--- YOUR INSTRUCTIONS ---
Your answer should be every line from the records that contains "only".

....

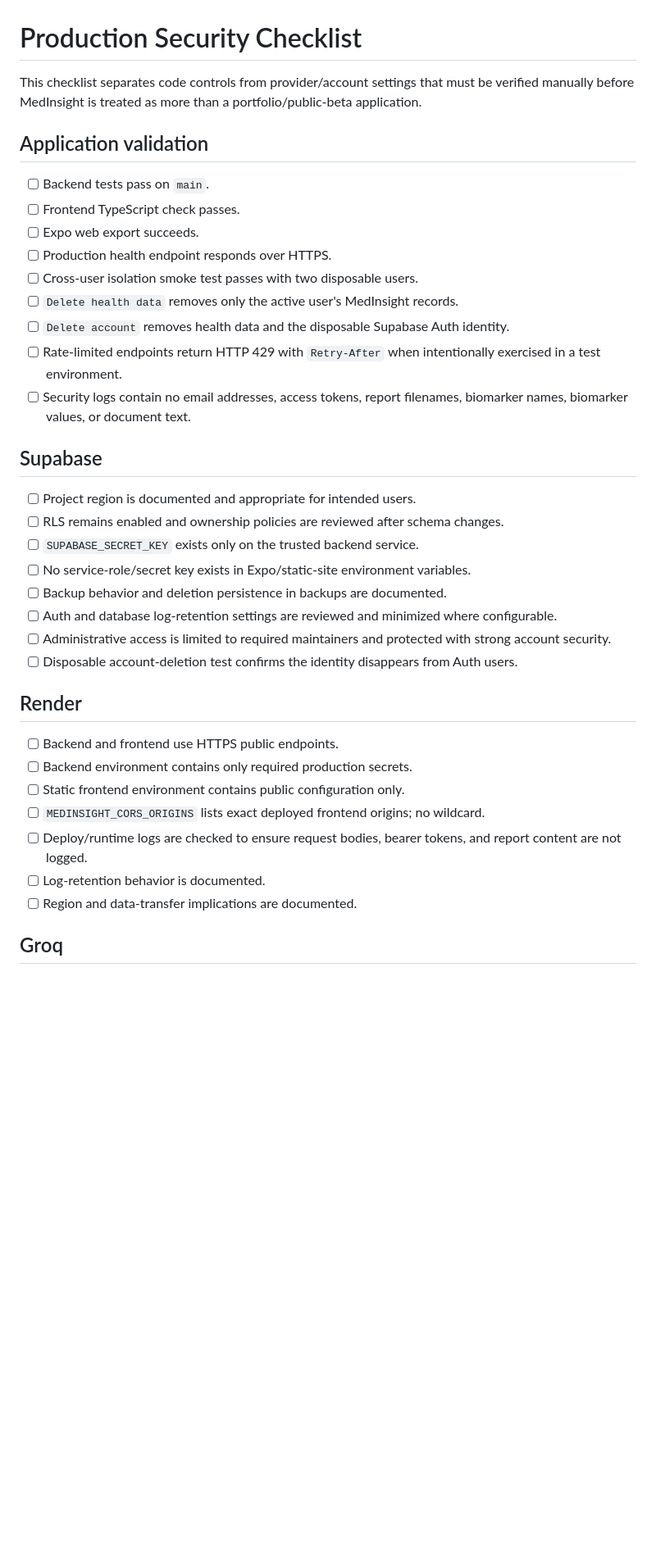
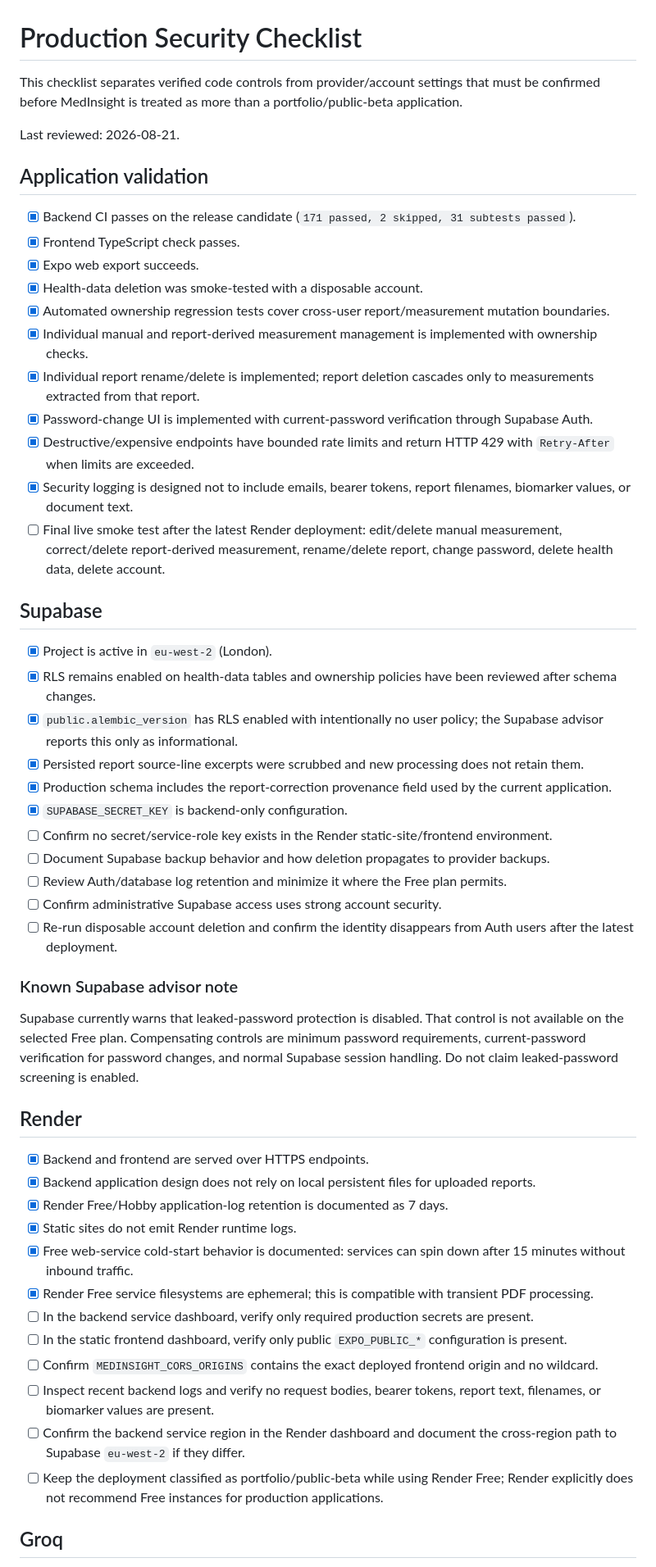
Before and after one commit to Aryamanjmwl/MedInsight, a Markdown page: docs/PRODUCTION_SECURITY_CHECKLIST.md, the part around one of its changes. Shown at 82% size. GitHub-like rendering; blank space fills up the shorter version.

Commit message:
Record production security review

```diff
--- a/docs/PRODUCTION_SECURITY_CHECKLIST.md
+++ b/docs/PRODUCTION_SECURITY_CHECKLIST.md
@@ -1,39 +1,55 @@
 # Production Security Checklist
 
-This checklist separates code controls from provider/account settings that must be verified manually before MedInsight is treated as more than a portfolio/public-beta application.
+This checklist separates verified code controls from provider/account settings that must be confirmed before MedInsight is treated as more than a portfolio/public-beta application.
+
+Last reviewed: 2026-08-21.
 
 ## Application validation
 
-- [ ] Backend tests pass on `main`.
-- [ ] Frontend TypeScript check passes.
-- [ ] Expo web export succeeds.
-- [ ] Production health endpoint responds over HTTPS.
-- [ ] Cross-user isolation smoke test passes with two disposable users.
-- [ ] `Delete health data` removes only the active user's MedInsight records.
-- [ ] `Delete account` removes health data and the disposable Supabase Auth identity.
-- [ ] Rate-limited endpoints return HTTP 429 with `Retry-After` when intentionally exercised in a test environment.
-- [ ] Security logs contain no email addresses, access tokens, report filenames, biomarker names, biomarker values, or document text.
+- [x] Backend CI passes on the release candidate (`171 passed, 2 skipped, 31 subtests passed`).
+- [x] Frontend TypeScript check passes.
+- [x] Expo web export succeeds.
+- [x] Health-data deletion was smoke-tested with a disposable account.
+- [x] Automated ownership regression tests cover cross-user report/measurement mutation boundaries.
+- [x] Individual manual and report-derived measurement management is implemented with ownership checks.
+- [x] Individual report rename/delete is implemented; report deletion cascades only to measurements extracted from that report.
+- [x] Password-change UI is implemented with current-password verification through Supabase Auth.
+- [x] Destructive/expensive endpoints have bounded rate limits and return HTTP 429 with `Retry-After` when limits are exceeded.
+- [x] Security logging is designed not to include emails, bearer tokens, report filenames, biomarker values, or document text.
+- [ ] Final live smoke test after the latest Render deployment: edit/delete manual measurement, correct/delete report-derived measurement, rename/delete report, change password, delete health data, delete account.
 
 ## Supabase
 
-- [ ] Project region is documented and appropriate for intended users.
-- [ ] RLS remains enabled and ownership policies are reviewed after schema changes.
-- [ ] `SUPABASE_SECRET_KEY` exists only on the trusted backend service.
-- [ ] No service-role/secret key exists in Expo/static-site environment variables.
-- [ ] Backup behavior and deletion persistence in backups are documented.
-- [ ] Auth and database log-retention settings are reviewed and minimized where configurable.
-- [ ] Administrative access is limited to required maintainers and protected with strong account security.
-- [ ] Disposable account-deletion test confirms the identity disappears from Auth users.
+- [x] Project is active in `eu-west-2` (London).
+- [x] RLS remains enabled on health-data tables and ownership policies have been reviewed after schema changes.
+- [x] `public.alembic_version` has RLS enabled with intentionally no user policy; the Supabase advisor reports this only as informational.
+- [x] Persisted report source-line excerpts were scrubbed and new processing does not retain them.
+- [x] Production schema includes the report-correction provenance field used by the current application.
+- [x] `SUPABASE_SECRET_KEY` is backend-only configuration.
+- [ ] Confirm no secret/service-role key exists in the Render static-site/frontend environment.
+- [ ] Document Supabase backup behavior and how deletion propagates to provider backups.
+- [ ] Review Auth/database log retention and minimize it where the Free plan permits.
+- [ ] Confirm administrative Supabase access uses strong account security.
+- [ ] Re-run disposable account deletion and confirm the identity disappears from Auth users after the latest deployment.
+
+### Known Supabase advisor note
+
+Supabase currently warns that leaked-password protection is disabled. That control is not available on the selected Free plan. Compensating controls are minimum password requirements, current-password verification for password changes, and normal Supabase session handling. Do not claim leaked-password screening is enabled.
 
 ## Render
 
-- [ ] Backend and frontend use HTTPS public endpoints.
-- [ ] Backend environment contains only required production secrets.
-- [ ] Static frontend environment contains public configuration only.
-- [ ] `MEDINSIGHT_CORS_ORIGINS` lists exact deployed frontend origins; no wildcard.
-- [ ] Deploy/runtime logs are checked to ensure request bodies, bearer tokens, and report content are not logged.
-- [ ] Log-retention behavior is documented.
-- [ ] Region and data-transfer implications are documented.
+- [x] Backend and frontend are served over HTTPS endpoints.
+- [x] Backend application design does not rely on local persistent files for uploaded reports.
+- [x] Render Free/Hobby application-log retention is documented as 7 days.
+- [x] Static sites do not emit Render runtime logs.
+- [x] Free web-service cold-start behavior is documented: services can spin down after 15 minutes without inbound traffic.
+- [x] Render Free service filesystems are ephemeral; this is compatible with transient PDF processing.
+- [ ] In the backend service dashboard, verify only required production secrets are present.
+- [ ] In the static frontend dashboard, verify only public `EXPO_PUBLIC_*` configuration is present.
+- [ ] Confirm `MEDINSIGHT_CORS_ORIGINS` contains the exact deployed frontend origin and no wildcard.
+- [ ] Inspect recent backend logs and verify no request bodies, bearer tokens, report text, filenames, or biomarker values are present.
+- [ ] Confirm the backend service region in the Render dashboard and document the cross-region path to Supabase `eu-west-2` if they differ.
+- [ ] Keep the deployment classified as portfolio/public-beta while using Render Free; Render explicitly does not recommend Free instances for production applications.
 
 ## Groq
 
```
Also changed, not shown: other parts of docs/PRODUCTION_SECURITY_CHECKLIST.md (+34 -14 lines).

....

--- SOLVED EXERCISE ---
-- [ ] `Delete health data` removes only the active user's MedInsight records.
+- [x] Individual report rename/delete is implemented; report deletion cascades only to measurements extracted from that report.
-- [ ] `SUPABASE_SECRET_KEY` exists only on the trusted backend service.
+- [x] `public.alembic_version` has RLS enabled with intentionally no user policy; the Supabase advisor reports this only as informational.
+- [x] `SUPABASE_SECRET_KEY` is backend-only configuration.
-- [ ] Backend environment contains only required production secrets.
-- [ ] Static frontend environment contains public configuration only.
+- [ ] In the backend service dashboard, verify only required production secrets are present.
+- [ ] In the static frontend dashboard, verify only public `EXPO_PUBLIC_*` configuration is present.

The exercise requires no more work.